Background: An important hypothesis in psychosomatic medicine is that exposure to psychosocial factors that arouse anger may accelerate the onset of hypertension, particularly if the subject is not allowed to show anger or to deal constructively with the factor that evoked it. For working men and women, being treated in an unfair way at work may be crucial. The present study was designed to answer the question whether the pattern of coping - primarily directed towards the aggressor (open) or directed inwards or towards others (covert) - is associated with hypertension among working men and women.
Study group: Five thousand seven hundred and twenty working men and women aged 15-64 participated in the study. The participation rate was 76%.
Methods: The coping pattern was studied by means of a Swedish version of a self-administered questionnaire that was originally introduced by Harburg et al.
Results: Significant results were confined to the age group 45-54. All analyses were adjusted for age and body mass index. Smoking habits and social class had no effect on the relationships. Low scores (lowest quartile) for open coping tended to be associated with an elevated prevalence ratio (PR) of hypertension both among men (PR 1.3, 95% confidence interval, CI, 0.9-1.7) and women (PR 1.4, 95% CI 1.0-2.0). High scores for covert coping (highest quartile) were associated with an elevated PR of hypertension among men (PR 1.6, 95% CI 1.2-2.2) but not in women. If the analysis was confined to cases without medication, the relationship between a high level of covert coping and high blood pressure was still significant for men.
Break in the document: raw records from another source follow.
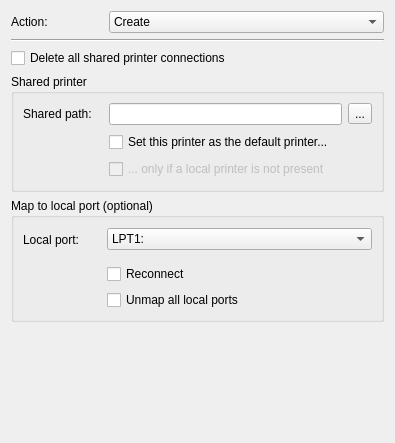
Before: the Qt Designer form src/apps/mvvm-folders/printers/sharedprinterwidget.ui in august-alt/policy-preferences-editor-prototype, drawn with Qt 5.
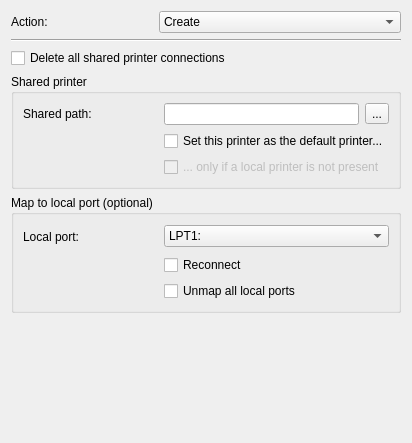
After: the same form once the commit is applied.

Patch:
```diff
--- a/src/apps/mvvm-folders/printers/sharedprinterwidget.ui
+++ b/src/apps/mvvm-folders/printers/sharedprinterwidget.ui
@@ -32,7 +32,7 @@
        </property>
        <property name="minimumSize">
         <size>
-         <width>92</width>
+         <width>142</width>
          <height>0</height>
         </size>
        </property>
@@ -124,7 +124,7 @@
         </property>
         <property name="minimumSize">
          <size>
-          <width>80</width>
+          <width>135</width>
           <height>0</height>
          </size>
         </property>
@@ -182,22 +182,6 @@
         </property>
        </widget>
       </item>
-      <item row="1" column="0" rowspan="2">
-       <spacer name="horizontalSpacer_2">
-        <property name="orientation">
-         <enum>Qt::Horizontal</enum>
-        </property>
-        <property name="sizeType">
-         <enum>QSizePolicy::Fixed</enum>
-        </property>
-        <property name="sizeHint" stdset="0">
-         <size>
-          <width>75</width>
-          <height>49</height>
-         </size>
-        </property>
-       </spacer>
-      </item>
      </layout>
     </widget>
    </item>
@@ -210,14 +194,14 @@
       <item row="0" column="0">
        <widget class="QLabel" name="localPortLabel">
         <property name="sizePolicy">
-         <sizepolicy hsizetype="Expanding" vsizetype="Fixed">
+         <sizepolicy hsizetype="Fixed" vsizetype="Fixed">
           <horstretch>0</horstretch>
           <verstretch>0</verstretch>
          </sizepolicy>
         </property>
         <property name="minimumSize">
          <size>
-          <width>50</width>
+          <width>135</width>
           <height>25</height>
          </size>
         </property>
@@ -259,36 +243,20 @@
         </item>
        </widget>
       </item>
-      <item row="3" column="1">
+      <item row="2" column="1">
        <widget class="QCheckBox" name="unmapCheckBox">
         <property name="text">
          <string>Unmap all local ports</string>
         </property>
        </widget>
       </item>
-      <item row="2" column="1">
+      <item row="1" column="1">
        <widget class="QCheckBox" name="reconnectCheckBox">
         <property name="text">
          <string>Reconnect</string>
         </property>
        </widget>
       </item>
-      <item row="1" column="0" rowspan="3">
-       <spacer name="horizontalSpacer_3">
-        <property name="orientation">
-         <enum>Qt::Horizontal</enum>
-        </property>
-        <property name="sizeType">
-         <enum>QSizePolicy::Fixed</enum>
-        </property>
-        <property name="sizeHint" stdset="0">
-         <size>
-          <width>78</width>
-          <height>50</height>
-         </size>
-        </property>
-       </spacer>
-      </item>
      </layout>
     </widget>
    </item>
```
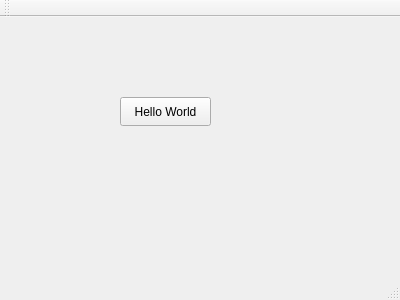
sh-toba/HABAppwithQt, file HABAppMain/mainwindow.ui: the form before one commit.
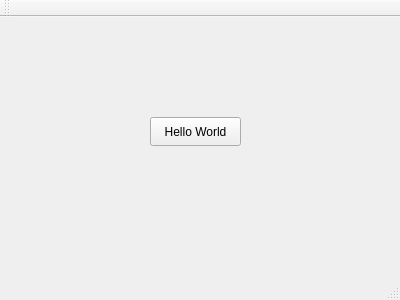
The form after the commit.

```diff
--- a/HABAppMain/mainwindow.ui
+++ b/HABAppMain/mainwindow.ui
@@ -17,8 +17,8 @@
    <widget class="QPushButton" name="pushButton">
     <property name="geometry">
      <rect>
-      <x>120</x>
-      <y>80</y>
+      <x>150</x>
+      <y>100</y>
       <width>91</width>
       <height>29</height>
      </rect>
```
For women, however, no significant findings were made after this operation. Accordingly, the relationship between a low level of open coping and hypertension in women was confined to women with medication. Coping patterns were correlated with psychosocial work environment factors, in particular decision latitude.
Conclusion: In men, covert coping was associated with prevalence of hypertension. In women, there tended to be a relationship between low scores for open coping and hypertension.
Copyright 2000 S. Karger AG, Basel